- _The problem_
Each line of the data below should be restated exactly, with images left out.

- _Items listed in a dataset_
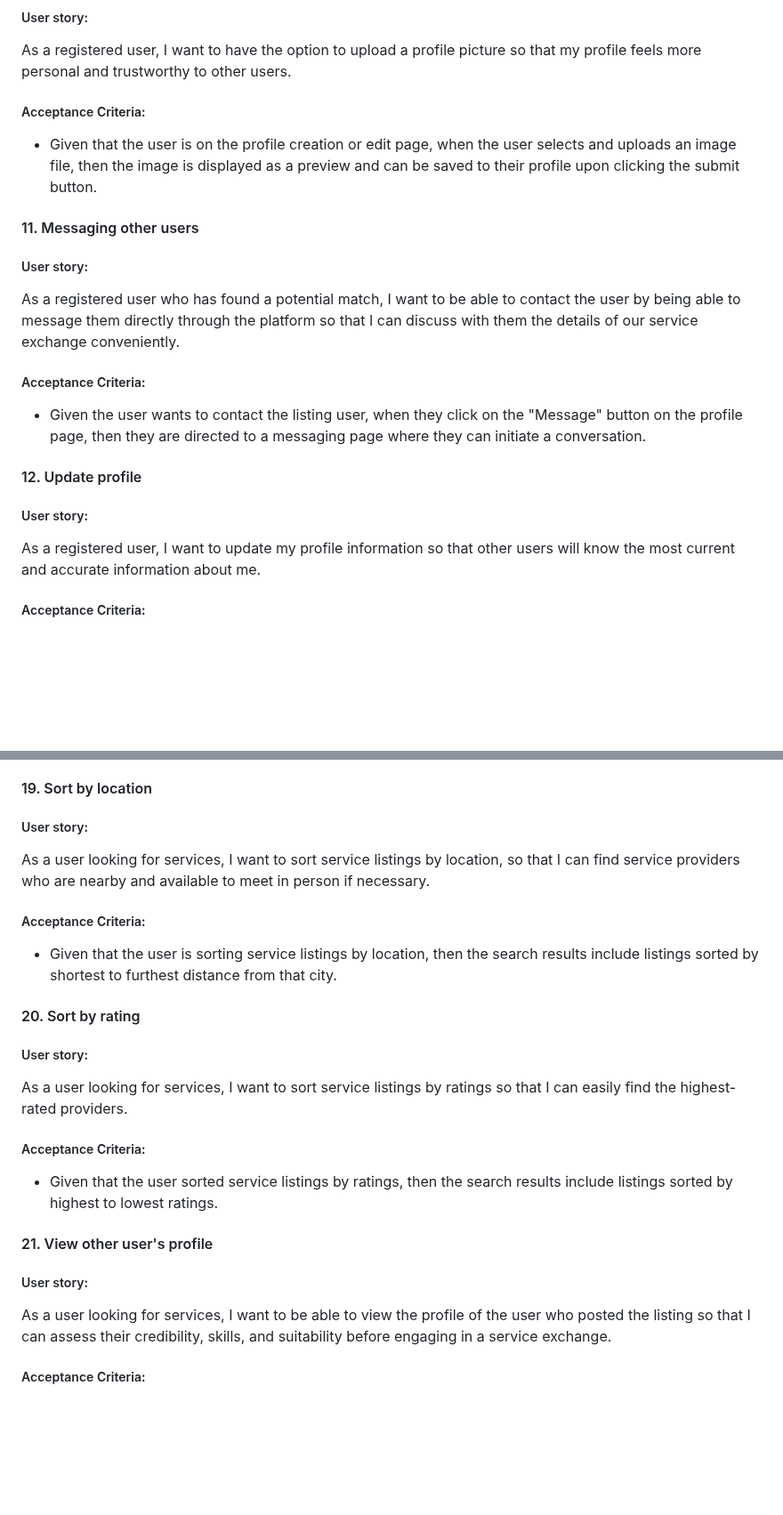
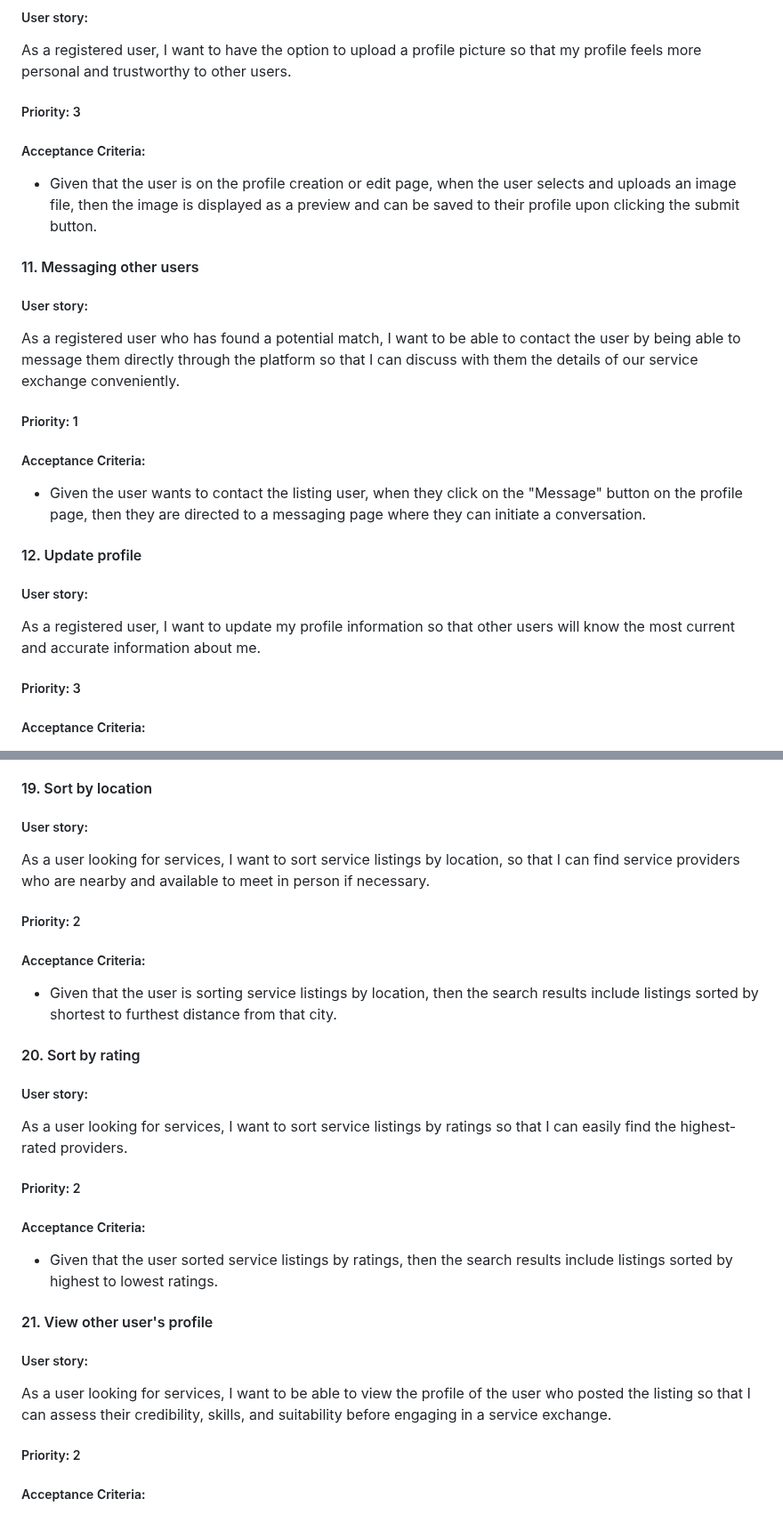
Before and after one commit to UofT-UTSC-CS-sandbox/final-term-project-talenttrade, a Markdown page: doc/sprint0/product_backlog.md, 2 parts joined by grey strips. Shown at 89% size. GitHub-like rendering; blank space fills up the shorter version.

```diff
--- a/doc/sprint0/product_backlog.md
+++ b/doc/sprint0/product_backlog.md
@@ -109,6 +127,8 @@ As a registered user, I want to be able to view my messages, so that I can keep
 ##### User story:
 
 As a registered user, I want to have the option to upload a profile picture so that my profile feels more personal and trustworthy to other users.
+
+##### Priority: 3
 
 ##### Acceptance Criteria:
 
@@ -120,6 +140,8 @@ As a registered user, I want to have the option to upload a profile picture so t
 
 As a registered user who has found a potential match, I want to be able to contact the user by being able to message them directly through the platform so that I can discuss with them the details of our service exchange conveniently.
 
+##### Priority: 1
+
 ##### Acceptance Criteria:
 
 - Given the user wants to contact the listing user, when they click on the "Message" button on the profile page, then they are directed to a messaging page where they can initiate a conversation.
@@ -129,6 +151,8 @@ As a registered user who has found a potential match, I want to be able to conta
 ##### User story:
 
 As a registered user, I want to update my profile information so that other users will know the most current and accurate information about me.
+
+##### Priority: 3
 
 ##### Acceptance Criteria:
 
@@ -202,6 +238,8 @@ As a registered user, I want to create a listing on my profile that clearly stat
 
 As a user looking for services, I want to sort service listings by location, so that I can find service providers who are nearby and available to meet in person if necessary.
 
+##### Priority: 2
+
 ##### Acceptance Criteria:
 
 - Given that the user is sorting service listings by location, then the search results include listings sorted by shortest to furthest distance from that city.
@@ -212,6 +250,8 @@ As a user looking for services, I want to sort service listings by location, so
 
 As a user looking for services, I want to sort service listings by ratings so that I can easily find the highest-rated providers.
 
+##### Priority: 2
+
 ##### Acceptance Criteria:
 
 - Given that the user sorted service listings by ratings, then the search results include listings sorted by highest to lowest ratings.
@@ -221,6 +261,8 @@ As a user looking for services, I want to sort service listings by ratings so th
 ##### User story:
 
 As a user looking for services, I want to be able to view the profile of the user who posted the listing so that I can assess their credibility, skills, and suitability before engaging in a service exchange.
+
+##### Priority: 2
 
 ##### Acceptance Criteria:
 
```
Also changed, not shown: other parts of doc/sprint0/product_backlog.md (+36 -0 lines).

- _Task response_
Before and after one commit to UofT-UTSC-CS-sandbox/final-term-project-talenttrade, a Markdown page: doc/sprint0/product_backlog.md, 2 parts joined by grey strips. Shown at 89% size. GitHub-like rendering; blank space fills up the shorter version.

```diff
--- a/doc/sprint0/product_backlog.md
+++ b/doc/sprint0/product_backlog.md
@@ -109,6 +127,8 @@ As a registered user, I want to be able to view my messages, so that I can keep
 ##### User story:
 
 As a registered user, I want to have the option to upload a profile picture so that my profile feels more personal and trustworthy to other users.
+
+##### Priority: 3
 
 ##### Acceptance Criteria:
 
@@ -120,6 +140,8 @@ As a registered user, I want to have the option to upload a profile picture so t
 
 As a registered user who has found a potential match, I want to be able to contact the user by being able to message them directly through the platform so that I can discuss with them the details of our service exchange conveniently.
 
+##### Priority: 1
+
 ##### Acceptance Criteria:
 
 - Given the user wants to contact the listing user, when they click on the "Message" button on the profile page, then they are directed to a messaging page where they can initiate a conversation.
@@ -129,6 +151,8 @@ As a registered user who has found a potential match, I want to be able to conta
 ##### User story:
 
 As a registered user, I want to update my profile information so that other users will know the most current and accurate information about me.
+
+##### Priority: 3
 
 ##### Acceptance Criteria:
 
@@ -202,6 +238,8 @@ As a registered user, I want to create a listing on my profile that clearly stat
 
 As a user looking for services, I want to sort service listings by location, so that I can find service providers who are nearby and available to meet in person if necessary.
 
+##### Priority: 2
+
 ##### Acceptance Criteria:
 
 - Given that the user is sorting service listings by location, then the search results include listings sorted by shortest to furthest distance from that city.
@@ -212,6 +250,8 @@ As a user looking for services, I want to sort service listings by location, so
 
 As a user looking for services, I want to sort service listings by ratings so that I can easily find the highest-rated providers.
 
+##### Priority: 2
+
 ##### Acceptance Criteria:
 
 - Given that the user sorted service listings by ratings, then the search results include listings sorted by highest to lowest ratings.
@@ -221,6 +261,8 @@ As a user looking for services, I want to sort service listings by ratings so th
 ##### User story:
 
 As a user looking for services, I want to be able to view the profile of the user who posted the listing so that I can assess their credibility, skills, and suitability before engaging in a service exchange.
+
+##### Priority: 2
 
 ##### Acceptance Criteria:
 
```
Also changed, not shown: other parts of doc/sprint0/product_backlog.md (+36 -0 lines).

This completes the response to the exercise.